Summer draws to a close and school has started again for most kids by now. As a horse show parent, or any parent of a committed athlete, it is an art and a feat of tactical scheduling to combine your child's lessons, practice time, fun time and academics. I am interested in unique formulas that you parents have used to tackle the challenge.
As a parent to four daughters, each competing in sports, not part of a middle or high school team, it was a big challenge. For my horse showing daughters, it was especially difficult, because at that time, there were not school based equestrian teams. And, frankly, the schools did not show a lot of love for kids that were equestrian competitors. Most teachers and administrators did not understand equestrian competition, or have a great deal of respect for it. If my daughter were on the football team, or say the lacrosse team.... then I think the attitudes would have been softer. I had my share of "exchanges" and negotiations with principals and teachers. Ultimately, for us, I found it best to be pro-active and reach out to the administration and teachers right from the start and notify them of the challenge that we would be facing with time away from school and the classroom, our value of education but also equestrian athletic competition, and ask for a cooperative partnership.

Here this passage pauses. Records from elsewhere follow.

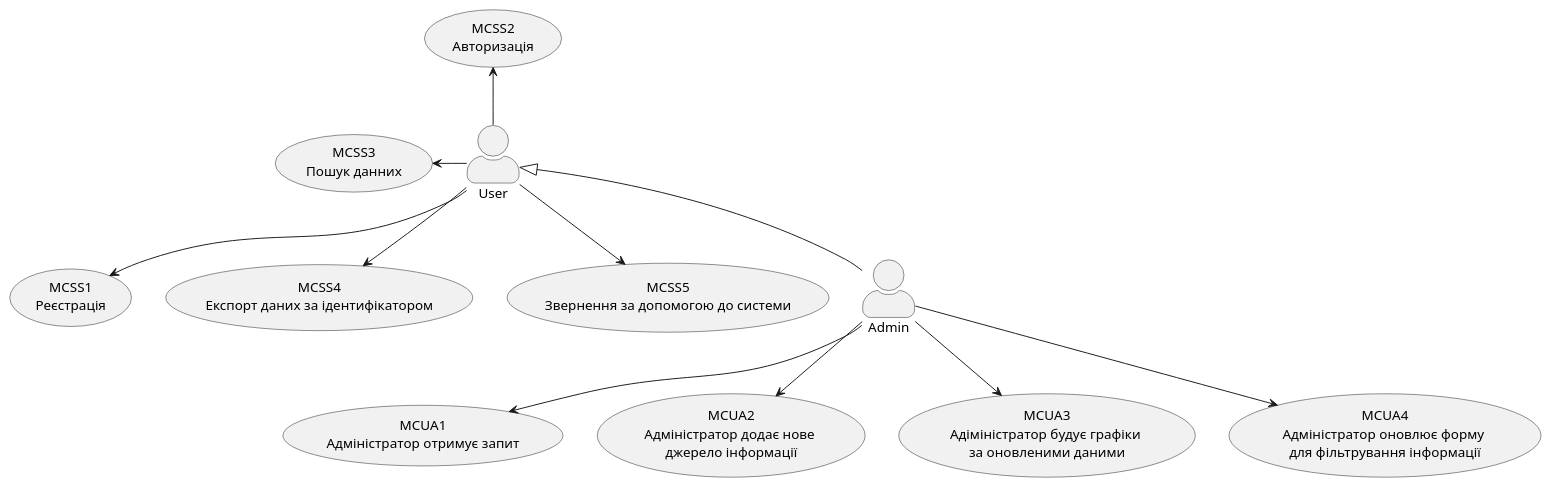
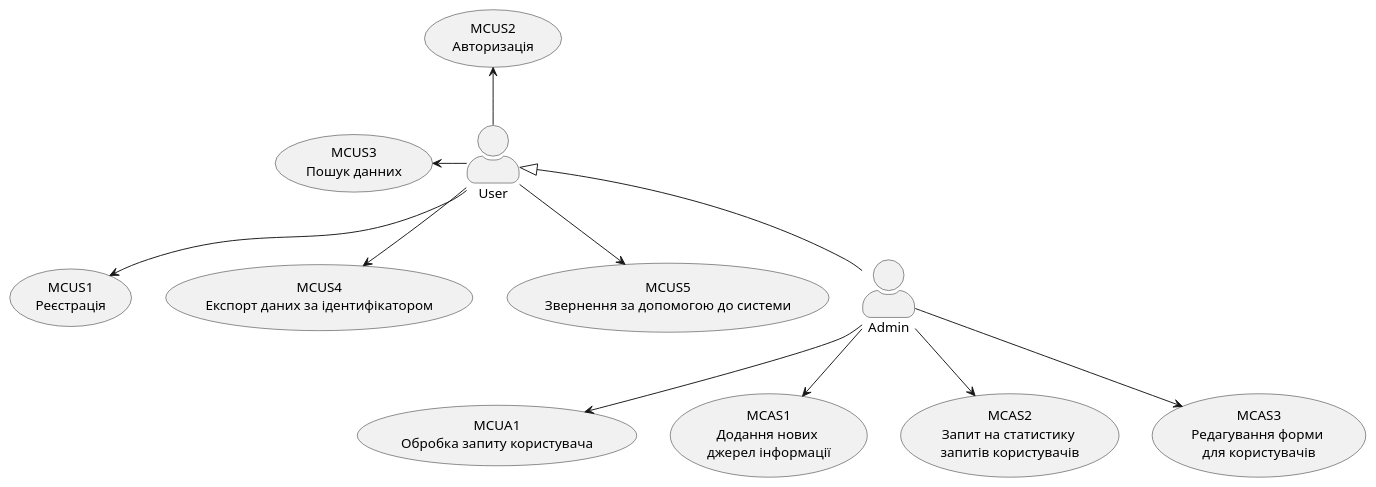
One commit to ukioxz/media-content-analyzing-system changed the first of 10 diagrams in docs/use cases/README.md. Above: the diagram before and after it, drawn with PlantUML.

```diff
--- a/docs/use cases/README.md
+++ b/docs/use cases/README.md
@@ -3,48 +3,48 @@
 @startuml
 
 skinparam actorStyle awesome
 
 'User
 
-(MCSS1\nРеєстрація) as (MCSS1)
+(MCUS1\nРеєстрація) as (MCUS1)
 
-(MCSS2\nАвторизація) as (MCSS2)
+(MCUS2\nАвторизація) as (MCUS2)
 
-(MCSS3\nПошук данних) as (MCSS3)
+(MCUS3\nПошук данних) as (MCUS3)
 
-(MCSS4\nЕкспорт даних за ідентифікатором) as (MCSS4)
+(MCUS4\nЕкспорт даних за ідентифікатором) as (MCUS4)
 
-(MCSS5\nЗвернення за допомогою до системи) as (MCSS5)
+(MCUS5\nЗвернення за допомогою до системи) as (MCUS5)
 
 
-User --> (MCSS1)
+User --> (MCUS1)
 
-User -up-> (MCSS2)
+User -up-> (MCUS2)
 
-User -left-> (MCSS3)
+User -left-> (MCUS3)
 
-User --> (MCSS4)
+User --> (MCUS4)
 
-User --> (MCSS5)
+User --> (MCUS5)
 
 Admin -up-|> User
 
 Admin --> (MCUA1)
 
 Admin --> (MCAS1)
 
 Admin --> (MCAS2)
 
 Admin --> (MCAS3)
 
 'Admin
 
-(MCUA1\nАдміністратор отримує запит) as (MCUA1)
+(MCUA1\nОбробка запиту користувача) as (MCUA1)
 
-(MCUA2\nАдміністратор додає нове \nджерело інформації) as (MCAS1)
+(MCAS1\nДодання нових \nджерел інформації) as (MCAS1)
 
-(MCUA3\nАдіміністратор будує графіки \nза оновленими даними) as (MCAS2)
+(MCAS2\nЗапит на статистику \nзапитів користувачів) as (MCAS2)
 
-(MCUA4\nАдміністратор оновлює форму \nдля фільтрування інформації)  as (MCAS3)
+(MCAS3\nРедагування форми \nдля користувачів)  as (MCAS3)
 
 @enduml
```
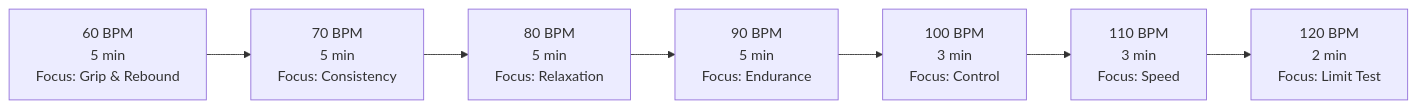
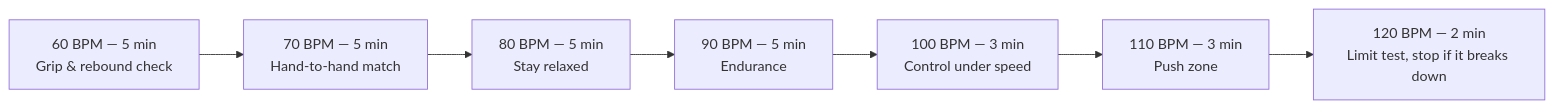
One commit to blebleblee/synapse changed the second of 3 diagrams in topics/arts/music_performance/drums/labs.md. Above: the diagram before and after it, drawn with Mermaid. The commit also changed other lines of this file and 2 other files, not shown here.

````diff
--- a/topics/arts/music_performance/drums/labs.md
+++ b/topics/arts/music_performance/drums/labs.md
@@ -168,9 +110,9 @@
 ```mermaid
 graph LR
-    sub_60["60 BPM<br/>5 min<br/>Focus: Grip & Rebound"] --> sub_70["70 BPM<br/>5 min<br/>Focus: Consistency"]
-    sub_70 --> sub_80["80 BPM<br/>5 min<br/>Focus: Relaxation"]
-    sub_80 --> sub_90["90 BPM<br/>5 min<br/>Focus: Endurance"]
-    sub_90 --> sub_100["100 BPM<br/>3 min<br/>Focus: Control"]
-    sub_100 --> sub_110["110 BPM<br/>3 min<br/>Focus: Speed"]
-    sub_110 --> sub_120["120 BPM<br/>2 min<br/>Focus: Limit Test"]
+    sub_60["60 BPM — 5 min<br/>Grip & rebound check"] --> sub_70["70 BPM — 5 min<br/>Hand-to-hand match"]
+    sub_70 --> sub_80["80 BPM — 5 min<br/>Stay relaxed"]
+    sub_80 --> sub_90["90 BPM — 5 min<br/>Endurance"]
+    sub_90 --> sub_100["100 BPM — 3 min<br/>Control under speed"]
+    sub_100 --> sub_110["110 BPM — 3 min<br/>Push zone"]
+    sub_110 --> sub_120["120 BPM — 2 min<br/>Limit test, stop if it breaks down"]
 ```
````
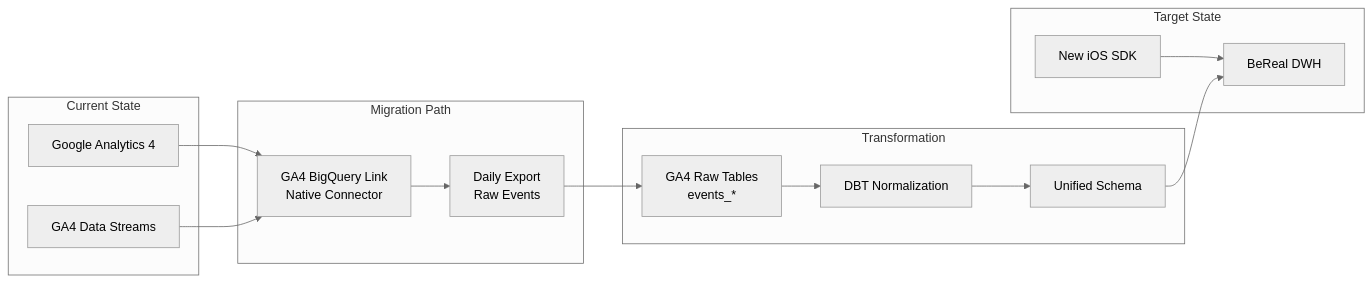
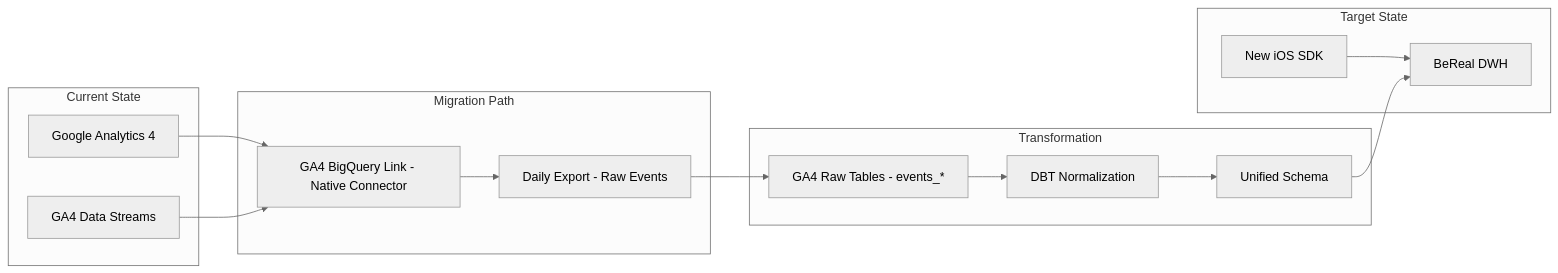
One commit to sitelight/jean-notes changed the eighth of 18 diagrams in ARCHITECTURE.md. Above: the diagram before and after it, drawn with Mermaid (neutral theme). The commit also changed other lines of this file, not shown here.

````diff
--- a/ARCHITECTURE.md
+++ b/ARCHITECTURE.md
@@ -972,32 +949,32 @@
 ```mermaid
 graph LR
     subgraph "Current State"
         GA4[Google Analytics 4]
         GADS[GA4 Data Streams]
     end
     
     subgraph "Migration Path"
-        LINK[GA4 BigQuery Link<br/>Native Connector]
-        EXPORT[Daily Export<br/>Raw Events]
+        LINK[GA4 BigQuery Link - Native Connector]
+        EXPORT[Daily Export - Raw Events]
     end
     
     subgraph "Transformation"
-        RAW[GA4 Raw Tables<br/>events_*]
+        RAW[GA4 Raw Tables - events_*]
         DBT[DBT Normalization]
         UNIFIED[Unified Schema]
     end
     
     subgraph "Target State"
         SDK[New iOS SDK]
         BQ[BeReal DWH]
     end
     
     GA4 --> LINK
     GADS --> LINK
     LINK --> EXPORT
     EXPORT --> RAW
     RAW --> DBT
     DBT --> UNIFIED
     SDK --> BQ
     UNIFIED --> BQ
 ```
````
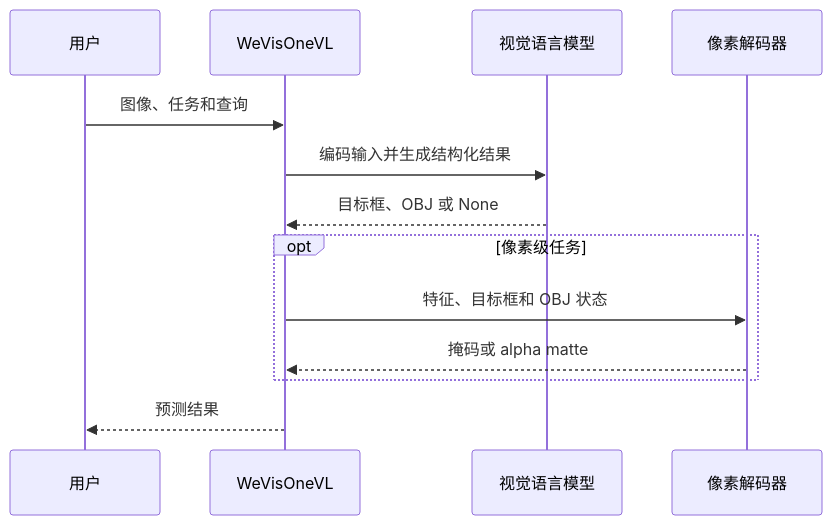
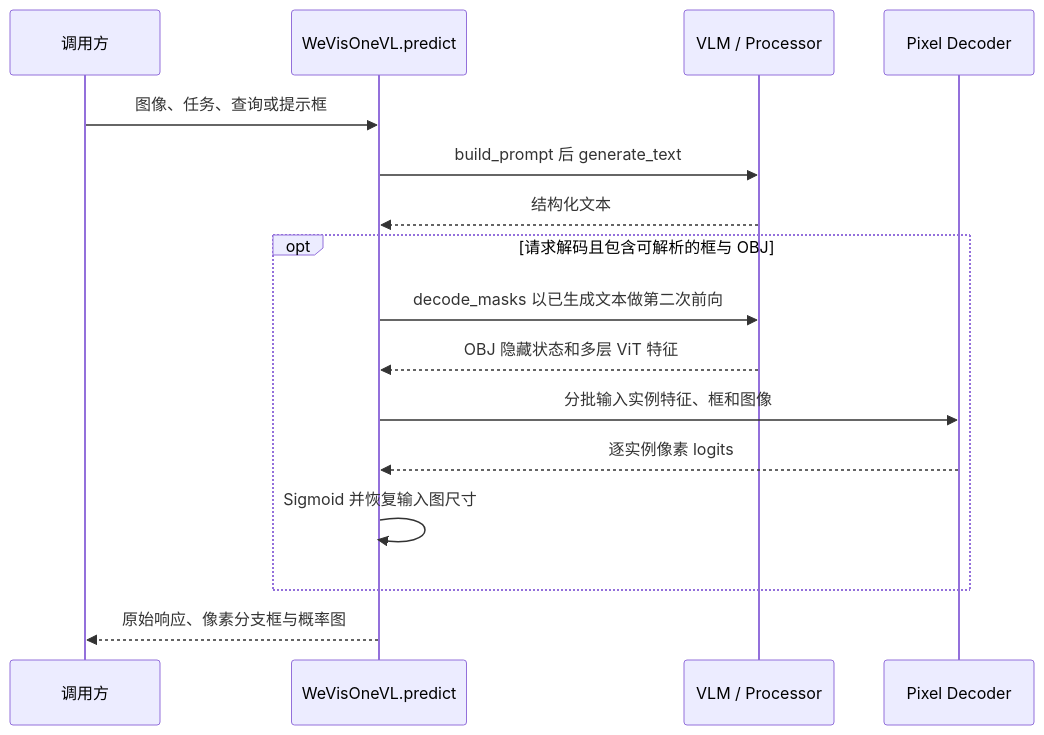
One commit to ImChong/Robotics_Notebooks changed the second of 2 diagrams in wiki/entities/paper-wevisone-vl.md. Above: the diagram before and after it, drawn with Mermaid. The commit also changed other lines of this file and 4 other files, not shown here.

Commit message:
复核 WeVisOne-VL v2 与 SFT/GRPO 开放状态

````diff
--- a/wiki/entities/paper-wevisone-vl.md
+++ b/wiki/entities/paper-wevisone-vl.md
@@ -53,15 +69,18 @@
 ```mermaid
 sequenceDiagram
-    participant U as 用户
-    participant M as WeVisOneVL
-    participant V as 视觉语言模型
-    participant D as 像素解码器
-    U->>M: 图像、任务和查询
-    M->>V: 编码输入并生成结构化结果
-    V-->>M: 目标框、OBJ 或 None
-    opt 像素级任务
-        M->>D: 特征、目标框和 OBJ 状态
-        D-->>M: 掩码或 alpha matte
-    end
-    M-->>U: 预测结果
+  participant U as 调用方
+  participant E as WeVisOneVL.predict
+  participant V as VLM / Processor
+  participant D as Pixel Decoder
+  U->>E: 图像、任务、查询或提示框
+  E->>V: build_prompt 后 generate_text
+  V-->>E: 结构化文本
+  opt 请求解码且包含可解析的框与 OBJ
+    E->>V: decode_masks 以已生成文本做第二次前向
+    V-->>E: OBJ 隐藏状态和多层 ViT 特征
+    E->>D: 分批输入实例特征、框和图像
+    D-->>E: 逐实例像素 logits
+    E->>E: Sigmoid 并恢复输入图尺寸
+  end
+  E-->>U: 原始响应、像素分支框与概率图
 ```
````
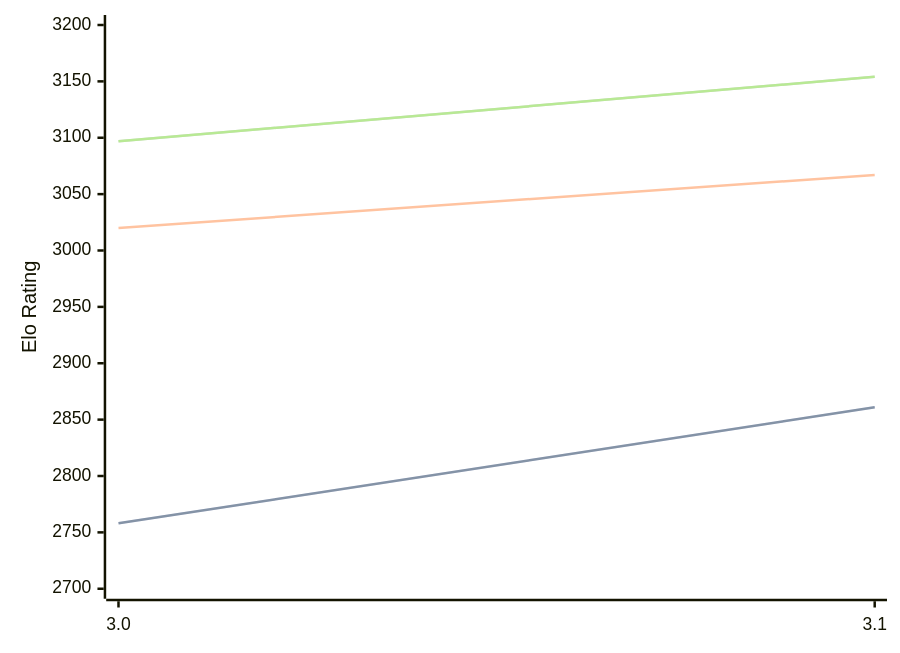
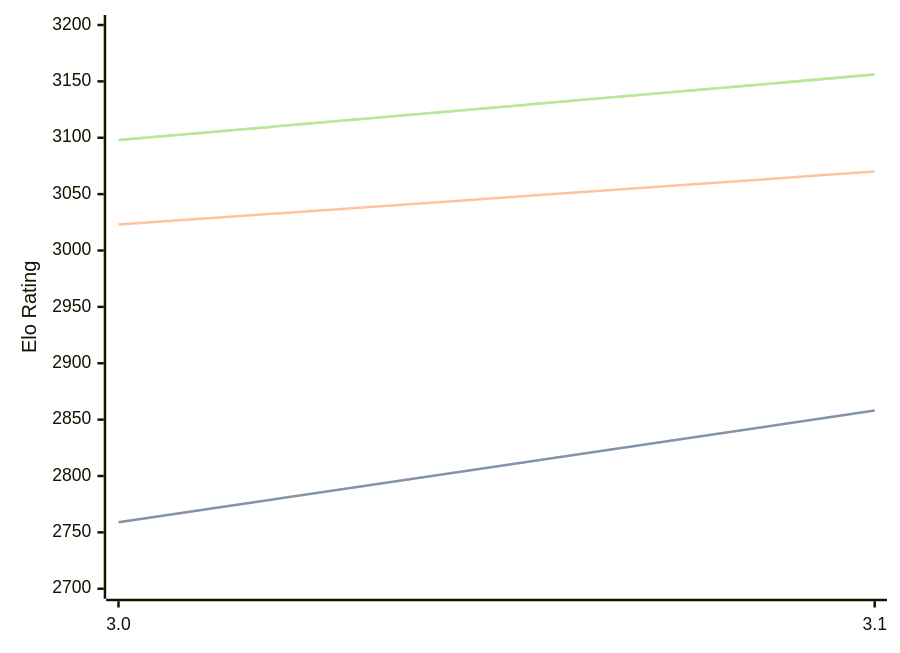
One commit to computer-chess-index/cci changed the diagram in engines/Vajolet2.md. Above: the diagram before and after it, drawn with Mermaid. The commit also changed other lines of this file, not shown here.

Commit message:
Update CCI Ratings (ELO VLTC) - 2026-04-11

````diff
--- a/engines/Vajolet2.md
+++ b/engines/Vajolet2.md
@@ -40,11 +40,11 @@
 ```mermaid
 %%{init: {"theme":"base","themeVariables":{"seriesColors:['#a3a3a3','#222221','#faa371']}}}%%
 xychart-beta
   x-axis ["3.0", "3.1"]
   y-axis "Elo Rating" 2700 --> 3200
-  line "STC (8.0+0.08s)" [2758, 2861]
-  line "STC (8.0+0.08s)" [2758, 2861]
-  line "LTC (60.0+0.60s)" [3020, 3067]
-  line "VLTC (2m24s+1.12s)" [3097, 3154]
-  line "VLTC (2m24s+1.12s)" [3097, 3154]
+  line "STC (8.0+0.08s)" [2759, 2858]
+  line "STC (8.0+0.08s)" [2759, 2858]
+  line "LTC (60.0+0.60s)" [3023, 3070]
+  line "VLTC (2m24s+1.12s)" [3098, 3156]
+  line "VLTC (2m24s+1.12s)" [3098, 3156]
 ```
````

That helped a little. There was always that one teacher that seemed resentful and uncooperative.
Attending a horse show and all that is involved (bathing, clipping, cleaning tack, packing up equipment) and arriving in time for Friday afternoon schooling, eats into the Friday school day, if the child is part of those preparations. In our family, that all fell on us- the family groom team. Many a Friday, Mom was bathing ponies and pulling manes, then hustling off to school to pick up daughter after noon (half a day at school counted as a full day).
Even with the showing time discounted, as with any student athlete, establishing day to day priorities and making time for riding, lessons, and homework requires self discipline and tactical maneuvering.
If your student athlete and family is blessed to participate in upper level competitions, the travel and show schedules and the time away from the bricks and mortar classroom is amplified. Many parents now utilize at-show class rooms and tutors (at the big, multi-week events), home-schooling, and online schools.
Each child and family situation is different, but education was set as a top priority for my kids...we had to find a way to do both and perform at a fairly proficient level. A college degree was a non-negotiable expectation for my daughters, so the high school grades and studies needed to be pointed in that direction as well. Somehow we managed it all. Kudos to the girls. They each received their degrees (the youngest is finishing up at the University of Georgia). Ultimately for the daughter that had the most strenuous riding schedule, she finished her high school degree online, as she had the opportunity to train in Mexico and Florida those last two years. She then went on to get her degree from the University of Kentucky while riding, training and competing.
What have been your creative solutions to supporting both competitive equestrian training and competition along with academic achievement? We would like to hear from you!
Morgan Taylor is the founder, owner and producer of Horse Show Ventures Hunter/Jumper horse shows in the greater Atlanta area. Three of her four daughters competed and showed growing up. For many years she and her daughters owned and operated a boarding and training facility in Milton, Georgia.